ENTRIES SUPPLIED:
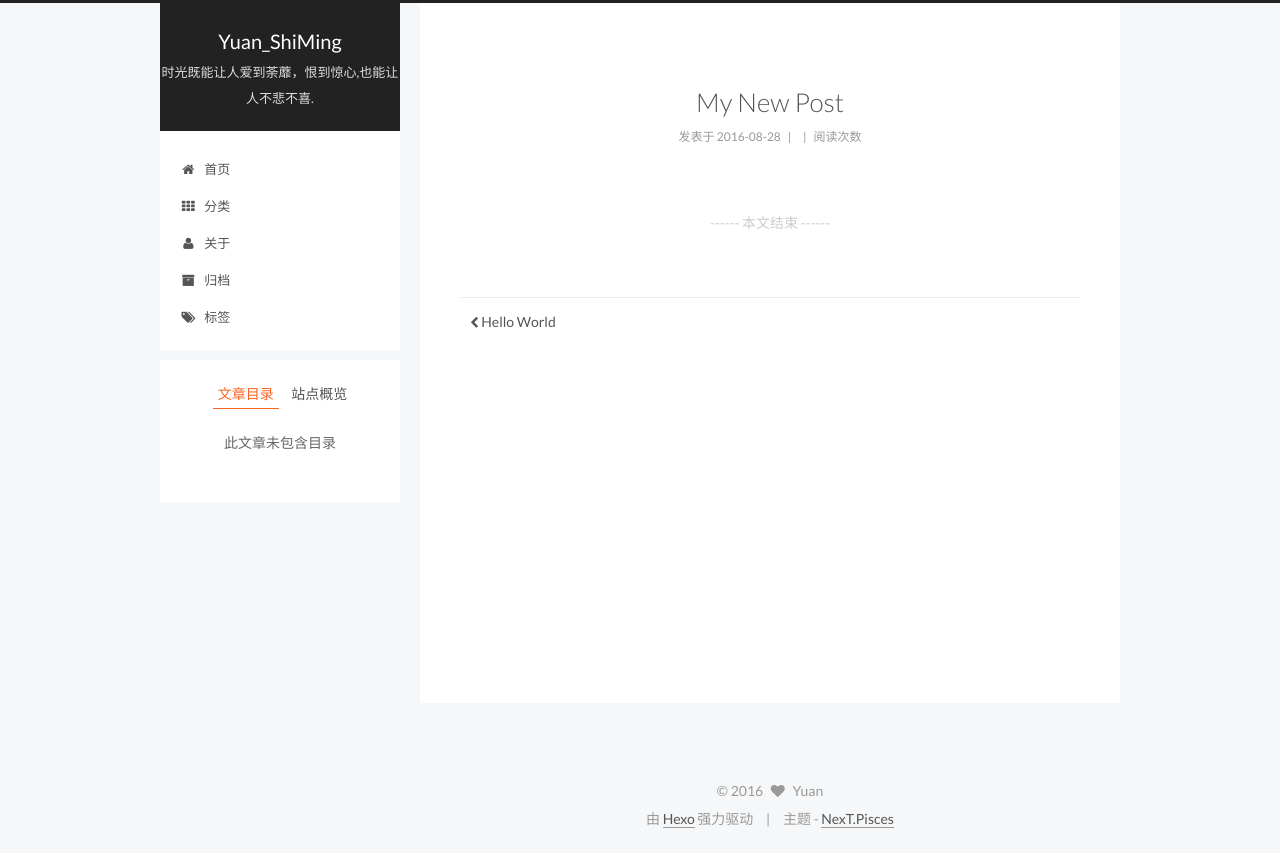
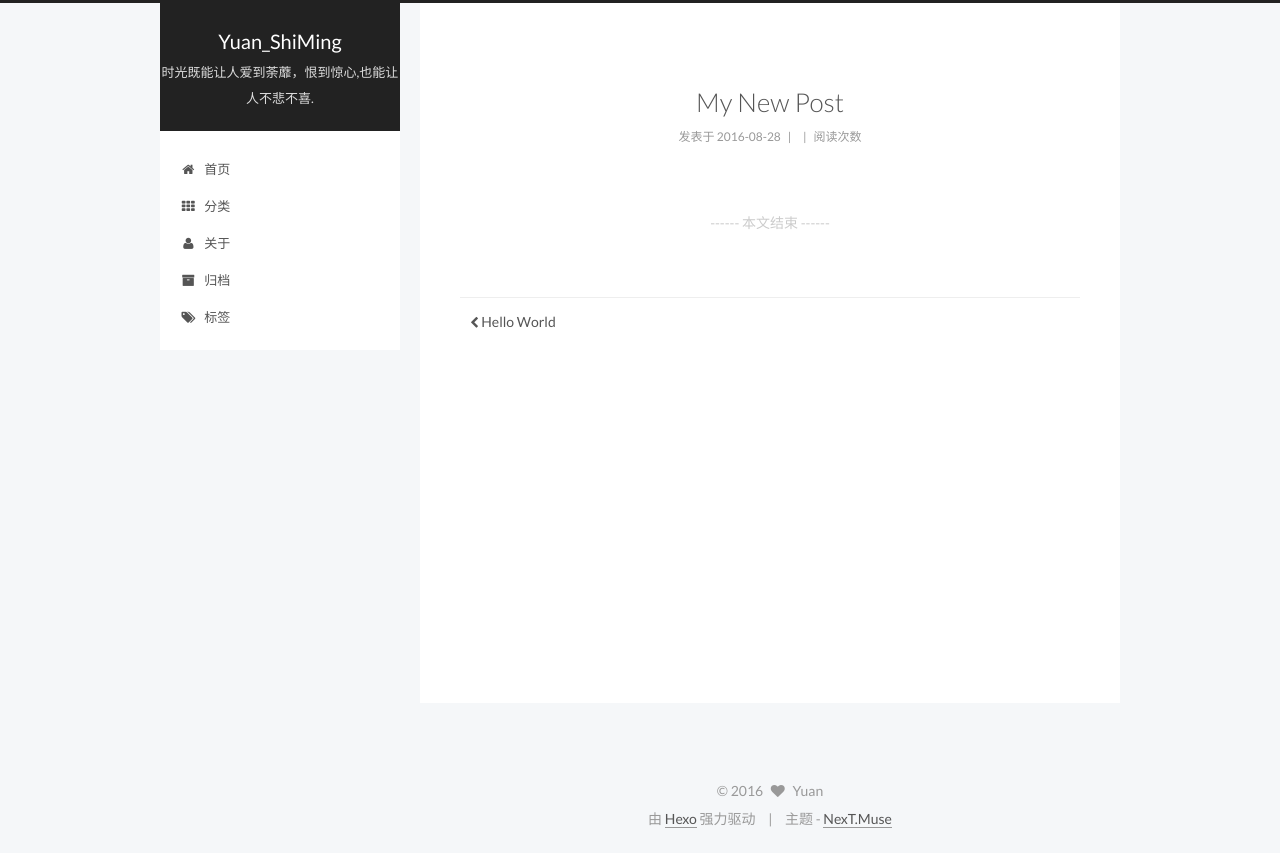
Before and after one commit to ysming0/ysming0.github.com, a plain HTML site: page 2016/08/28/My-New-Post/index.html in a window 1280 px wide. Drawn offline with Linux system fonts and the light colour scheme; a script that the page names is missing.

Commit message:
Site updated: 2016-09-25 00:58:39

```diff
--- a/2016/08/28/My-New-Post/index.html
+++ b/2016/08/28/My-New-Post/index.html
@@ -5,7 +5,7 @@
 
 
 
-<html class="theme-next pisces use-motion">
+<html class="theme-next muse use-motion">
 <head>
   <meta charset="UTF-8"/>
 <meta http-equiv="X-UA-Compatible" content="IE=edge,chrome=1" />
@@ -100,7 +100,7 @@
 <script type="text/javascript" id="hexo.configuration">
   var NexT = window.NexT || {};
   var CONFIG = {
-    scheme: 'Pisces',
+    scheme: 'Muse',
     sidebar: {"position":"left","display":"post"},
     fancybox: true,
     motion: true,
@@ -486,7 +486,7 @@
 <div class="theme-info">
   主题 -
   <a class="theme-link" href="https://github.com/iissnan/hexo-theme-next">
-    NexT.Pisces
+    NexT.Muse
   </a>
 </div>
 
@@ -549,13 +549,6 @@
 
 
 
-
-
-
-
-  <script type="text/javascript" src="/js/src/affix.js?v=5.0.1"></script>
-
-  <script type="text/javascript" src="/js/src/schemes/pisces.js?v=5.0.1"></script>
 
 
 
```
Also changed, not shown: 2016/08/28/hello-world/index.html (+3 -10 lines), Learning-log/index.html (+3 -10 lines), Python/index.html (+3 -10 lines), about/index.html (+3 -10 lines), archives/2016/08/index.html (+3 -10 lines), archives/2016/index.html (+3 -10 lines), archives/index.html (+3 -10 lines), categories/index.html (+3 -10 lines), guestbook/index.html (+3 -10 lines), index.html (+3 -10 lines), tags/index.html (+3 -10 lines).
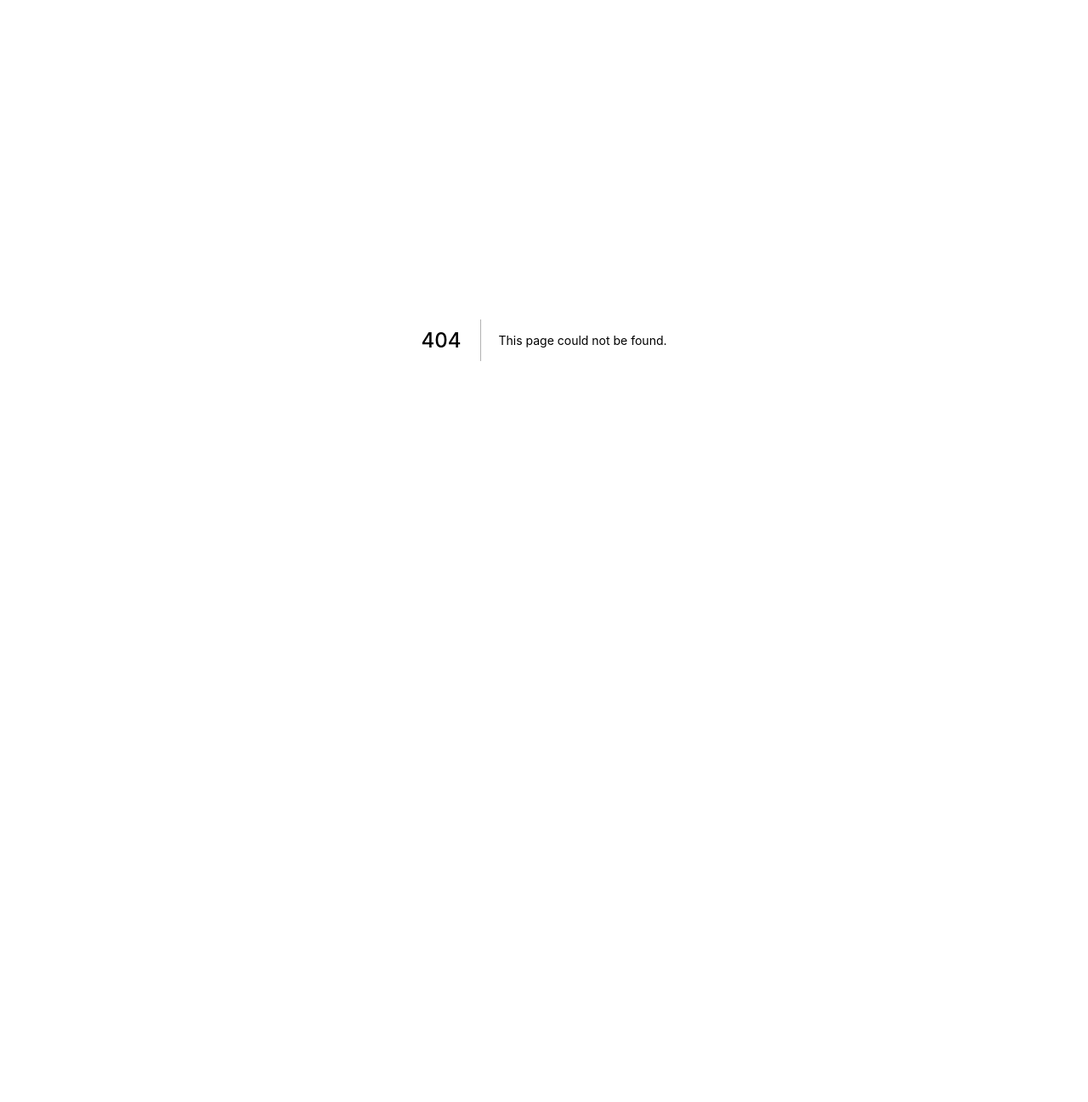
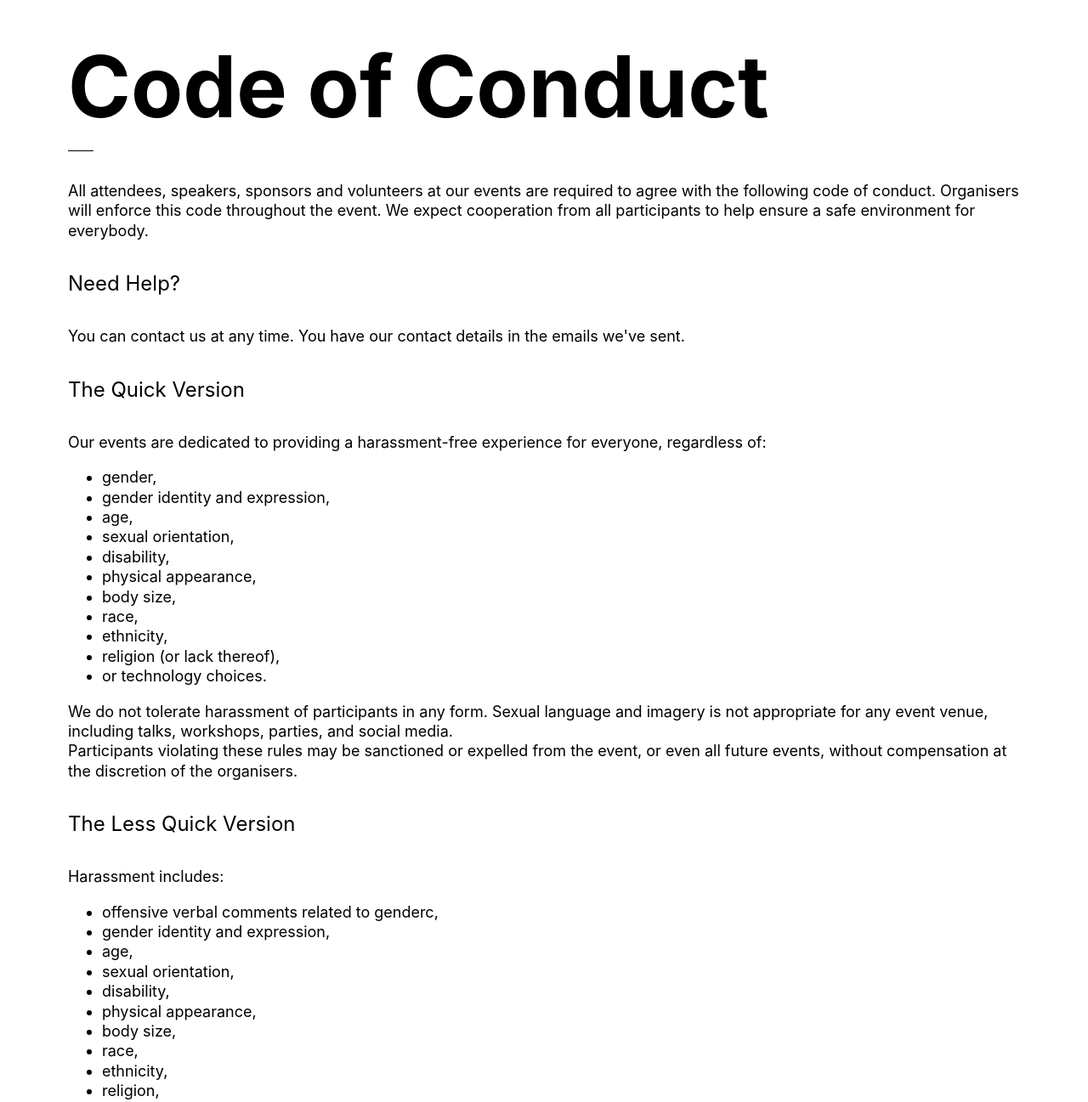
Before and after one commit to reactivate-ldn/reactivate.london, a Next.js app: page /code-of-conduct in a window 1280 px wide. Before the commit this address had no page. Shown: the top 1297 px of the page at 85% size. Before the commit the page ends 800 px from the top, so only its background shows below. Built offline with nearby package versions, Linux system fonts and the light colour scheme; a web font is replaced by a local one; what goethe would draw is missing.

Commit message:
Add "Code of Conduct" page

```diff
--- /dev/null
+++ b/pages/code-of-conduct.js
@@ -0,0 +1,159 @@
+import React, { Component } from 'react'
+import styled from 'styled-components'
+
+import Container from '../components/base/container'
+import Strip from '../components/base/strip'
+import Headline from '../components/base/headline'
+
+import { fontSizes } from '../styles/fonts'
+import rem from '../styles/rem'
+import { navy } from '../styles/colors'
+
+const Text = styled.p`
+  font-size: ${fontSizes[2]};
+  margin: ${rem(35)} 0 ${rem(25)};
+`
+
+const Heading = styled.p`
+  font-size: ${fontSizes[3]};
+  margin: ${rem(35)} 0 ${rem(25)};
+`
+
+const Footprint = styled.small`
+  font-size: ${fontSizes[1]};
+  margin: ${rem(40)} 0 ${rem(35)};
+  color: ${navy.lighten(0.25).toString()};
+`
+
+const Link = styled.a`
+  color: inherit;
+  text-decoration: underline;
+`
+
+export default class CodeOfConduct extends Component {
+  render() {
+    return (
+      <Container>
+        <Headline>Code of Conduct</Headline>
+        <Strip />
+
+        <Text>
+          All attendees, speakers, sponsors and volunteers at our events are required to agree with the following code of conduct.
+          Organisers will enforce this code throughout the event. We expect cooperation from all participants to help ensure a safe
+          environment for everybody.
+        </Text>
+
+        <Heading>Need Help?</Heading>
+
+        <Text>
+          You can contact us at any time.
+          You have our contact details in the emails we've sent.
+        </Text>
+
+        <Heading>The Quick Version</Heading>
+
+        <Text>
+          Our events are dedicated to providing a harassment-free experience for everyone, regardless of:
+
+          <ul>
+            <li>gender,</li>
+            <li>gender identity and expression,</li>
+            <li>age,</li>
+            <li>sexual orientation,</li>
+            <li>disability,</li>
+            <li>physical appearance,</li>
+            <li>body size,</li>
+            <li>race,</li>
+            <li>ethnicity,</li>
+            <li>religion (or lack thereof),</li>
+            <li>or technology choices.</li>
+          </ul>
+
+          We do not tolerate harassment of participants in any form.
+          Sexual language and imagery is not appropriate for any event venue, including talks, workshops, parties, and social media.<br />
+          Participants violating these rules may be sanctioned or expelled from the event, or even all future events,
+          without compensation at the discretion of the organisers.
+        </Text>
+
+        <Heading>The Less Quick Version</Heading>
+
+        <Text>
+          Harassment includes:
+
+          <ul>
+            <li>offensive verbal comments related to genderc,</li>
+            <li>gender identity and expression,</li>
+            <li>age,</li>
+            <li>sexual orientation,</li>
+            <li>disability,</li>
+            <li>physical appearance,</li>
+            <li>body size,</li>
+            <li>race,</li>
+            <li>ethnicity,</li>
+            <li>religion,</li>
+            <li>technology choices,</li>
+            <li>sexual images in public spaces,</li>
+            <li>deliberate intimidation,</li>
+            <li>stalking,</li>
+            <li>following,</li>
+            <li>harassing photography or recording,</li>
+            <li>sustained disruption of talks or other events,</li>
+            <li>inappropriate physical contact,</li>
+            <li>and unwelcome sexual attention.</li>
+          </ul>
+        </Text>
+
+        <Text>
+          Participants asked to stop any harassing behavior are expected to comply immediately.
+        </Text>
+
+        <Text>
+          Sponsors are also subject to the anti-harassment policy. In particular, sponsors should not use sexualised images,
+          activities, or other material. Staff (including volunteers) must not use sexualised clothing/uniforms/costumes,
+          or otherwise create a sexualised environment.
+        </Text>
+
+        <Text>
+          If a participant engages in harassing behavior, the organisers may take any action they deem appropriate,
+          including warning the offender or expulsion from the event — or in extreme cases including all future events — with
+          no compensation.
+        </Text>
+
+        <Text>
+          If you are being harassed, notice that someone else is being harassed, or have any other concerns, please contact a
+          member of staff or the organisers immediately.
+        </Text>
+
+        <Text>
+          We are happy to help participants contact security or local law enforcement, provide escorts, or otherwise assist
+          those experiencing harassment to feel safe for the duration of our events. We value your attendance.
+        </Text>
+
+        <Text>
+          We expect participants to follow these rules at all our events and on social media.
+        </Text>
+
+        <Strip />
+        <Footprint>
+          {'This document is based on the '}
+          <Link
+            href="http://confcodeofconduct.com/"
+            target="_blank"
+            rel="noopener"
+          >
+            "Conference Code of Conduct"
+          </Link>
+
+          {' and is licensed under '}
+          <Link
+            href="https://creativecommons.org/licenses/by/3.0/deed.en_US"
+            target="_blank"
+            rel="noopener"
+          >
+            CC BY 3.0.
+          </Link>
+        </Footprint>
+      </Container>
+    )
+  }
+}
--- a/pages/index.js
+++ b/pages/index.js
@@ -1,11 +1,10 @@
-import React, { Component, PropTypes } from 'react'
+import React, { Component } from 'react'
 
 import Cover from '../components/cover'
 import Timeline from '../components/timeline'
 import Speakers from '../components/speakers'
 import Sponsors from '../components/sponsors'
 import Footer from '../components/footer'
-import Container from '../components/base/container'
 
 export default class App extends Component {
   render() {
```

WORK TASK:
Print every entry above again without changing a word, and omit the pictures.

RESPONSE BOX:
Before and after one commit to ysming0/ysming0.github.com, a plain HTML site: page 2016/08/28/My-New-Post/index.html in a window 1280 px wide. Drawn offline with Linux system fonts and the light colour scheme; a script that the page names is missing.

Commit message:
Site updated: 2016-09-25 00:58:39

```diff
--- a/2016/08/28/My-New-Post/index.html
+++ b/2016/08/28/My-New-Post/index.html
@@ -5,7 +5,7 @@
 
 
 
-<html class="theme-next pisces use-motion">
+<html class="theme-next muse use-motion">
 <head>
   <meta charset="UTF-8"/>
 <meta http-equiv="X-UA-Compatible" content="IE=edge,chrome=1" />
@@ -100,7 +100,7 @@
 <script type="text/javascript" id="hexo.configuration">
   var NexT = window.NexT || {};
   var CONFIG = {
-    scheme: 'Pisces',
+    scheme: 'Muse',
     sidebar: {"position":"left","display":"post"},
     fancybox: true,
     motion: true,
@@ -486,7 +486,7 @@
 <div class="theme-info">
   主题 -
   <a class="theme-link" href="https://github.com/iissnan/hexo-theme-next">
-    NexT.Pisces
+    NexT.Muse
   </a>
 </div>
 
@@ -549,13 +549,6 @@
 
 
 
-
-
-
-
-  <script type="text/javascript" src="/js/src/affix.js?v=5.0.1"></script>
-
-  <script type="text/javascript" src="/js/src/schemes/pisces.js?v=5.0.1"></script>
 
 
 
```
Also changed, not shown: 2016/08/28/hello-world/index.html (+3 -10 lines), Learning-log/index.html (+3 -10 lines), Python/index.html (+3 -10 lines), about/index.html (+3 -10 lines), archives/2016/08/index.html (+3 -10 lines), archives/2016/index.html (+3 -10 lines), archives/index.html (+3 -10 lines), categories/index.html (+3 -10 lines), guestbook/index.html (+3 -10 lines), index.html (+3 -10 lines), tags/index.html (+3 -10 lines).
Before and after one commit to reactivate-ldn/reactivate.london, a Next.js app: page /code-of-conduct in a window 1280 px wide. Before the commit this address had no page. Shown: the top 1297 px of the page at 85% size. Before the commit the page ends 800 px from the top, so only its background shows below. Built offline with nearby package versions, Linux system fonts and the light colour scheme; a web font is replaced by a local one; what goethe would draw is missing.

Commit message:
Add "Code of Conduct" page

```diff
--- /dev/null
+++ b/pages/code-of-conduct.js
@@ -0,0 +1,159 @@
+import React, { Component } from 'react'
+import styled from 'styled-components'
+
+import Container from '../components/base/container'
+import Strip from '../components/base/strip'
+import Headline from '../components/base/headline'
+
+import { fontSizes } from '../styles/fonts'
+import rem from '../styles/rem'
+import { navy } from '../styles/colors'
+
+const Text = styled.p`
+  font-size: ${fontSizes[2]};
+  margin: ${rem(35)} 0 ${rem(25)};
+`
+
+const Heading = styled.p`
+  font-size: ${fontSizes[3]};
+  margin: ${rem(35)} 0 ${rem(25)};
+`
+
+const Footprint = styled.small`
+  font-size: ${fontSizes[1]};
+  margin: ${rem(40)} 0 ${rem(35)};
+  color: ${navy.lighten(0.25).toString()};
+`
+
+const Link = styled.a`
+  color: inherit;
+  text-decoration: underline;
+`
+
+export default class CodeOfConduct extends Component {
+  render() {
+    return (
+      <Container>
+        <Headline>Code of Conduct</Headline>
+        <Strip />
+
+        <Text>
+          All attendees, speakers, sponsors and volunteers at our events are required to agree with the following code of conduct.
+          Organisers will enforce this code throughout the event. We expect cooperation from all participants to help ensure a safe
+          environment for everybody.
+        </Text>
+
+        <Heading>Need Help?</Heading>
+
+        <Text>
+          You can contact us at any time.
+          You have our contact details in the emails we've sent.
+        </Text>
+
+        <Heading>The Quick Version</Heading>
+
+        <Text>
+          Our events are dedicated to providing a harassment-free experience for everyone, regardless of:
+
+          <ul>
+            <li>gender,</li>
+            <li>gender identity and expression,</li>
+            <li>age,</li>
+            <li>sexual orientation,</li>
+            <li>disability,</li>
+            <li>physical appearance,</li>
+            <li>body size,</li>
+            <li>race,</li>
+            <li>ethnicity,</li>
+            <li>religion (or lack thereof),</li>
+            <li>or technology choices.</li>
+          </ul>
+
+          We do not tolerate harassment of participants in any form.
+          Sexual language and imagery is not appropriate for any event venue, including talks, workshops, parties, and social media.<br />
+          Participants violating these rules may be sanctioned or expelled from the event, or even all future events,
+          without compensation at the discretion of the organisers.
+        </Text>
+
+        <Heading>The Less Quick Version</Heading>
+
+        <Text>
+          Harassment includes:
+
+          <ul>
+            <li>offensive verbal comments related to genderc,</li>
+            <li>gender identity and expression,</li>
+            <li>age,</li>
+            <li>sexual orientation,</li>
+            <li>disability,</li>
+            <li>physical appearance,</li>
+            <li>body size,</li>
+            <li>race,</li>
+            <li>ethnicity,</li>
+            <li>religion,</li>
+            <li>technology choices,</li>
+            <li>sexual images in public spaces,</li>
+            <li>deliberate intimidation,</li>
+            <li>stalking,</li>
+            <li>following,</li>
+            <li>harassing photography or recording,</li>
+            <li>sustained disruption of talks or other events,</li>
+            <li>inappropriate physical contact,</li>
+            <li>and unwelcome sexual attention.</li>
+          </ul>
+        </Text>
+
+        <Text>
+          Participants asked to stop any harassing behavior are expected to comply immediately.
+        </Text>
+
+        <Text>
+          Sponsors are also subject to the anti-harassment policy. In particular, sponsors should not use sexualised images,
+          activities, or other material. Staff (including volunteers) must not use sexualised clothing/uniforms/costumes,
+          or otherwise create a sexualised environment.
+        </Text>
+
+        <Text>
+          If a participant engages in harassing behavior, the organisers may take any action they deem appropriate,
+          including warning the offender or expulsion from the event — or in extreme cases including all future events — with
+          no compensation.
+        </Text>
+
+        <Text>
+          If you are being harassed, notice that someone else is being harassed, or have any other concerns, please contact a
+          member of staff or the organisers immediately.
+        </Text>
+
+        <Text>
+          We are happy to help participants contact security or local law enforcement, provide escorts, or otherwise assist
+          those experiencing harassment to feel safe for the duration of our events. We value your attendance.
+        </Text>
+
+        <Text>
+          We expect participants to follow these rules at all our events and on social media.
+        </Text>
+
+        <Strip />
+        <Footprint>
+          {'This document is based on the '}
+          <Link
+            href="http://confcodeofconduct.com/"
+            target="_blank"
+            rel="noopener"
+          >
+            "Conference Code of Conduct"
+          </Link>
+
+          {' and is licensed under '}
+          <Link
+            href="https://creativecommons.org/licenses/by/3.0/deed.en_US"
+            target="_blank"
+            rel="noopener"
+          >
+            CC BY 3.0.
+          </Link>
+        </Footprint>
+      </Container>
+    )
+  }
+}
--- a/pages/index.js
+++ b/pages/index.js
@@ -1,11 +1,10 @@
-import React, { Component, PropTypes } from 'react'
+import React, { Component } from 'react'
 
 import Cover from '../components/cover'
 import Timeline from '../components/timeline'
 import Speakers from '../components/speakers'
 import Sponsors from '../components/sponsors'
 import Footer from '../components/footer'
-import Container from '../components/base/container'
 
 export default class App extends Component {
   render() {
```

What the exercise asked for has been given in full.